That was enough for me to decide to investigate. Were there actual benefits to performing Kegel exercises for anyone, even men? I consulted trusty “Dr. Google,” the source of about 80 percent of my medical wisdom (that qualifies, right?), to find out more about Kegel exercises and their benefits for women–and men.
Strengthening the pelvic floor muscles
The pelvic floor is responsible for supporting several internal organs in the lower abdomen of both men and women. Several factors can weaken the pelvic floor muscles, causing them to stretch out and lack supporting strength.
Aging and weight gain are just a couple of the most common factors that cause this weakening, which can lead to urinal incontinence.
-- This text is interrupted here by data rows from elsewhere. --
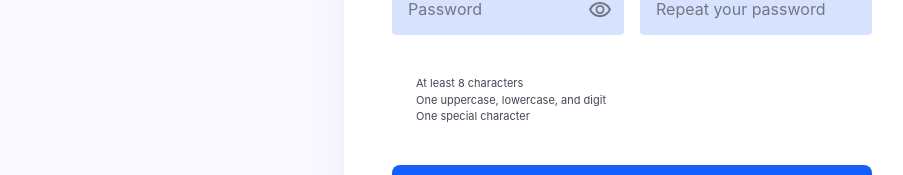
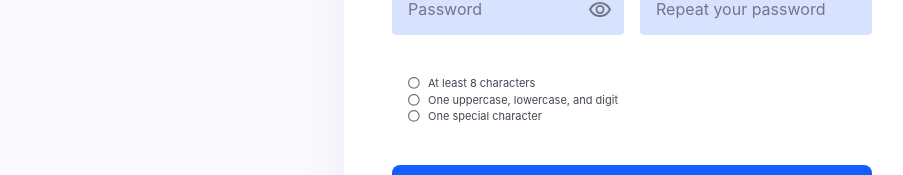
Before and after one commit to marwaZyada/Task-Management, an Angular app: page /auth/sign-up in a window 1280 px wide. Shown: the part 584-759 px from the top of the page, without its empty margins (8-911 px from the left). Built offline with nearby package versions, Linux system fonts and the light colour scheme.

Commit message:
modify password restriction

```diff
--- a/src/app/features/auth/pages/signup/signup.html
+++ b/src/app/features/auth/pages/signup/signup.html
@@ -77,12 +77,7 @@
                     </div>
                     @if (password.touched && password.hasError('required'))
                     { <p class="text-red-500 text-sm mt-1"> Password is required. </p> }
-                    @if (password.touched && password.hasError('minlength'))
-                    { <p class="text-red-500 text-sm mt-1"> Password must be at least 8 characters. </p> }
-                    @if (password.touched && password.hasError('pattern'))
-                    { <p class="text-red-500 text-sm mt-1"> Password must contain uppercase, lowercase, number and
-                        special
-                        character. </p> }
+
                 </div>
                 <!--Confirm Password-->
                 <div>
@@ -103,15 +98,15 @@
             <div class="pss-restriction rounded-md p-4   text-text mb-6">
 
                 <div class="flex items-center gap-2">
-                    <span class="text-emerald-500 font-bold"><i class="fa-regular fa-circle-check"></i></span>
+                     <img [src]="hasMinLength ? 'assets/checkedcircle.svg':'assets/circle.svg' " alt=""/>
                     <span>At least 8 characters</span>
                 </div>
                 <div class="flex items-center gap-2">
-                    <span class="text-slate-300"><i class="fa-regular fa-circle"></i></span>
+                     <img [src]="hasUppercaseLowercaseAndDigit ? 'assets/checkedcircle.svg':'assets/circle.svg'" alt=""/>
                     <span>One uppercase, lowercase, and digit</span>
                 </div>
                 <div class="flex items-center gap-2">
-                    <span class="text-slate-300"><i class="fa-regular fa-circle"></i></span>
+                    <img [src]="hasSpecialCharacter ? 'assets/checkedcircle.svg':'assets/circle.svg'" alt=""/>
                     <span>One special character</span>
                 </div>
             </div>
--- a/src/app/features/auth/pages/signup/signup.ts
+++ b/src/app/features/auth/pages/signup/signup.ts
@@ -174,4 +174,25 @@ passwordMatchValidator(
 togglePasswordVisibility(): void {
   this.showPassword = !this.showPassword;
 }
+
+// password restriction
+get hasMinLength(): boolean {
+  return (this.password.value?.length ?? 0) >= 8;
 }
+
+get hasUppercaseLowercaseAndDigit(): boolean {
+  const password = this.password.value ?? '';
+
+  return (
+    /[A-Z]/.test(password) &&
+    /[a-z]/.test(password) &&
+    /[0-9]/.test(password)
+  );
+}
+
+get hasSpecialCharacter(): boolean {
+  const password = this.password.value ?? '';
+
+  return /[^A-Za-z0-9]/.test(password);
+}
+}
```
For women specifically, pregnancy and childbirth can also cause a drastic decrease in pelvic floor strength. Since these muscles are responsible for supporting the weight of the bladder, womb, and bowels, a weak pelvic floor can lead to a drop or lowering of these organs into the woman’s vagina, leading to conditions such as uterine prolapse. Not only is this uncomfortable but it can also lead to other health issues later in life.
For men, prostate surgeries and other issues can lead to pelvic floor issues, making Kegel exercises beneficial for men too. I suppose my friend and her husband weren’t totally off their rocker…
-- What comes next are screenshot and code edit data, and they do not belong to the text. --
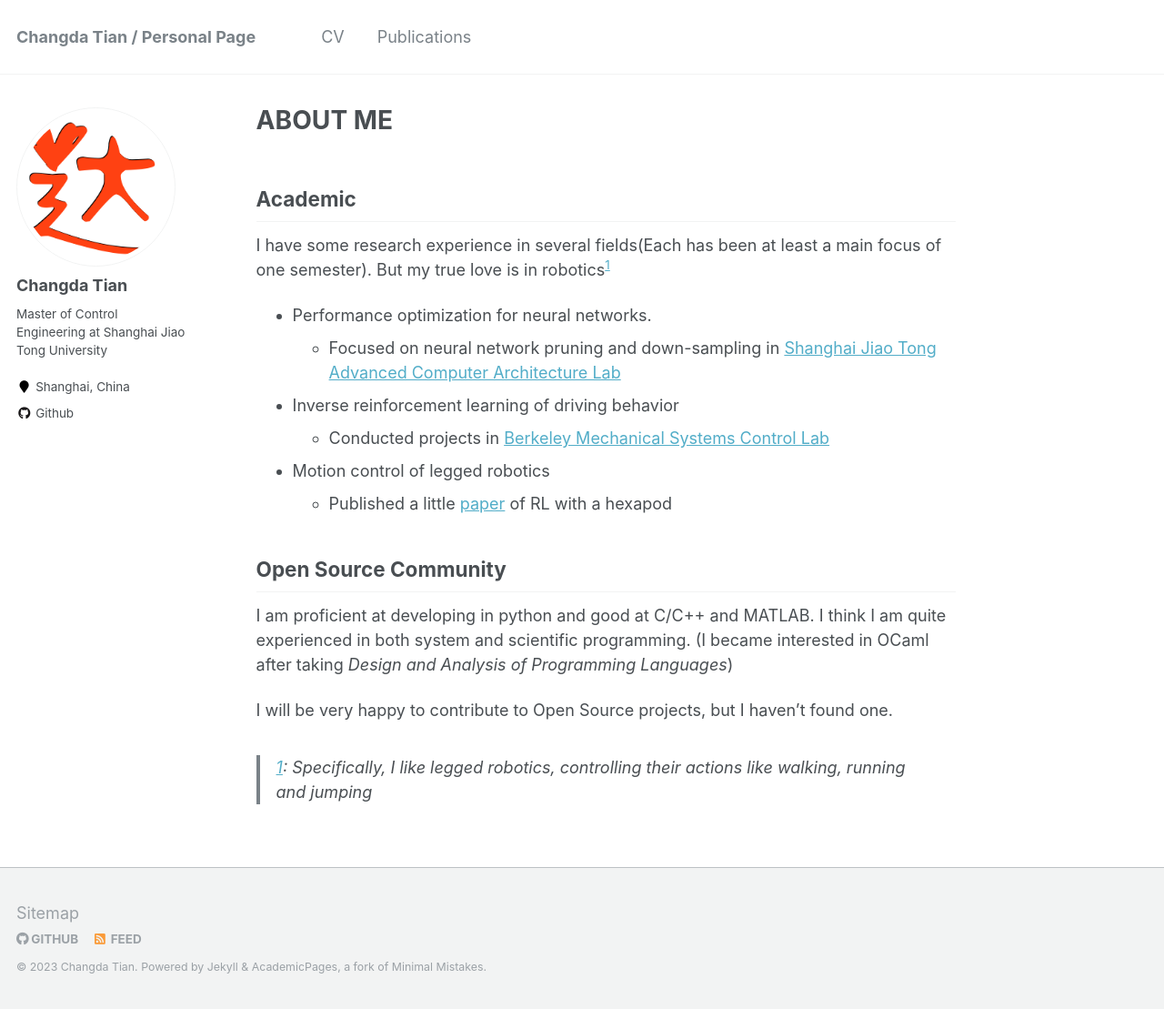
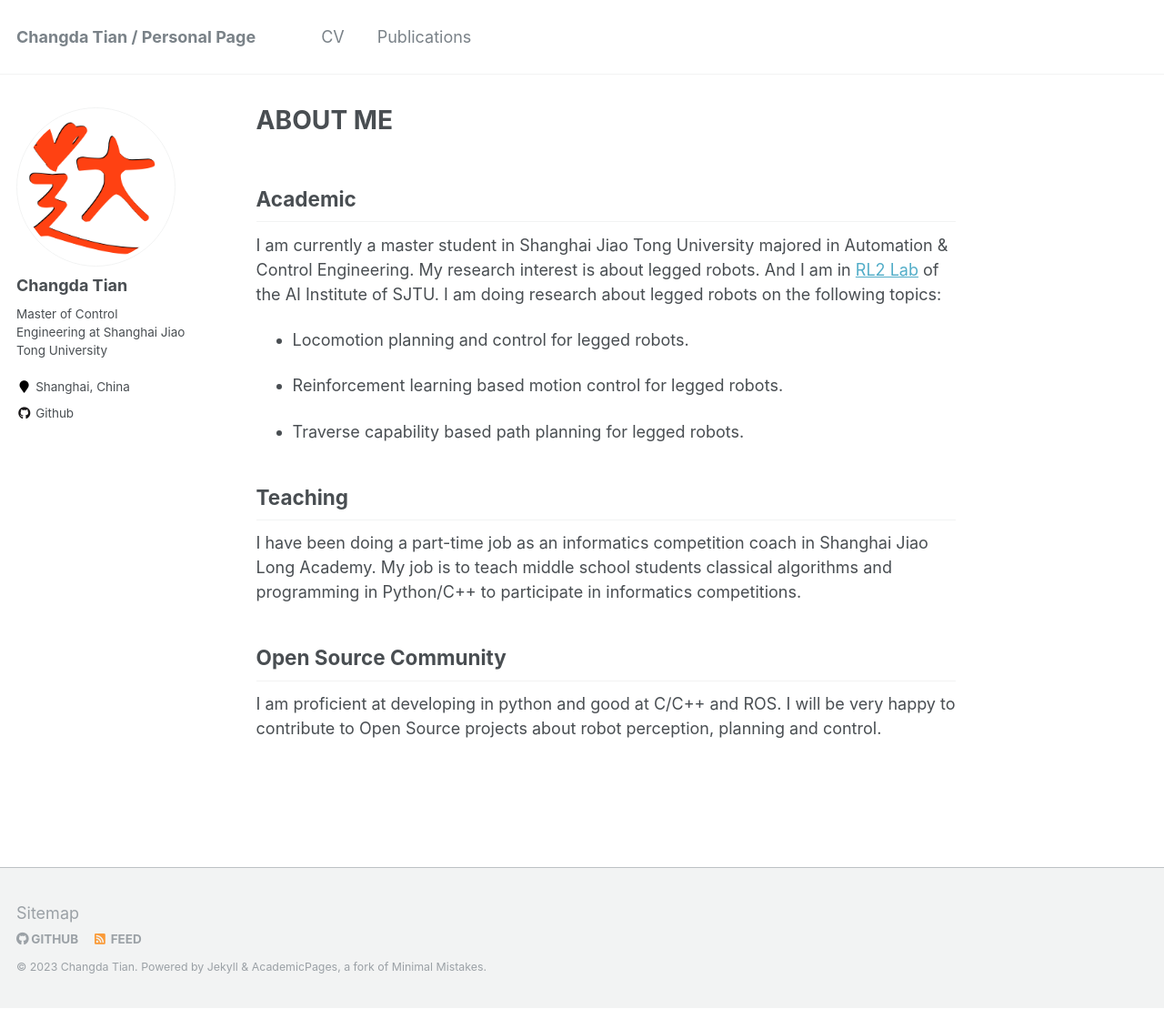
Before and after one commit to lonelyfluency/lonelyfluency.github.io, a Jekyll site: the page built from _pages/about.md, in a window 1280 px wide and 1109 px high. Shown: the whole window at 91% size. Built offline with Jekyll 4.4.1, drawn with Linux system fonts in a browser that asks for light colours.

Commit message:
pub fixxed

```diff
--- a/_pages/about.md
+++ b/_pages/about.md
@@ -10,20 +10,18 @@ redirect_from:
 
 ## Academic
 
-I have some research experience in several fields(Each has been at least a main focus of one semester). But my true love is in robotics<sup>[1](#myfootnote1)</sup>
+I am currently a master student in Shanghai Jiao Tong University majored in Automation & Control Engineering. My research interest is about legged robots. And I am in [RL2 Lab](https://gaoyue.sjtu.edu.cn) of the AI Institute of SJTU. I am doing research about legged robots on the following topics:
 
-- Performance optimization for neural networks.
-  - Focused on neural network pruning and down-sampling in [Shanghai Jiao Tong Advanced Computer Architecture Lab](http://acalab.sjtu.edu.cn/CN/Teacher.aspx?infolb=3&flag=3)
-- Inverse reinforcement learning of driving behavior
-  - Conducted projects in [Berkeley Mechanical Systems Control Lab](https://msc.berkeley.edu/research/autonomous-vehicle.html)
-- Motion control of legged robotics
-  - Published a little [paper](https://yangcyself.github.io/publication/HexpodPaper) of RL with a hexapod
+- Locomotion planning and control for legged robots.
 
+- Reinforcement learning based motion control for legged robots.
+
+- Traverse capability based path planning for legged robots.
+
+## Teaching
+
+I have been doing a part-time job as an informatics competition coach in Shanghai Jiao Long Academy. My job is to teach middle school students classical algorithms and programming in Python/C++ to participate in informatics competitions.
 
 ## Open Source Community
 
-I am proficient at developing in python and good at C/C++ and MATLAB. I think I am quite experienced in both system and scientific programming. (I became interested in OCaml after taking *Design and Analysis of Programming Languages*)
-
-I will be very happy to contribute to Open Source projects, but I haven't found one.
-
-><a name="roboticsFN">1</a>: Specifically, I like legged robotics, controlling their actions like walking, running and jumping
+I am proficient at developing in python and good at C/C++ and ROS. I will be very happy to contribute to Open Source projects about robot perception, planning and control.
```
Also changed, not shown: other parts of _pages/about.md (+1 -1 lines), _publications/2009-10-01-paper-title-number-1.md (+1 -1 lines), _publications/2022RALLearning.md (+1 -1 lines), _publications/2022ROBIOCapplanner.md (+1 -0 lines).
So…how do you do them?
Kegel exercises can be simple, but they are also easy to do incorrectly. The most straightforward way to understand the process of strengthening your pelvic floor is to practice clenching the pelvic muscles for a few seconds at a time, and then releasing. This process works for both men and women. Finding those muscles may be difficult for some, but the simplest way to locate the proper muscles is to attempt to stop urinating when you are mid-flow. Be advised though, holding in your urine isn’t something you should do repeatedly, as stopping your urine flow repeatedly can lead to other health issues in both men and women. Therefore, once you get the hang of it, only perform Kegel exercises when your bladder is empty.
If you are unsure whether or not you have properly located your pelvic floor muscles or whether or not you are clenching them correctly, you can always ask your doctor. They are likely to be more qualified than Dr. Google…I guess. They can locate the exact muscles you should be aiming for, and they can also help you to practice clenching them correctly.
The benefits of Kegels aren’t evident immediately. It may take weeks to see real results, but keep it up. Even if you don’t see any real improvements to incontinence or other health issues you may be having, you at least won’t see any negative side effects from performing Kegels properly.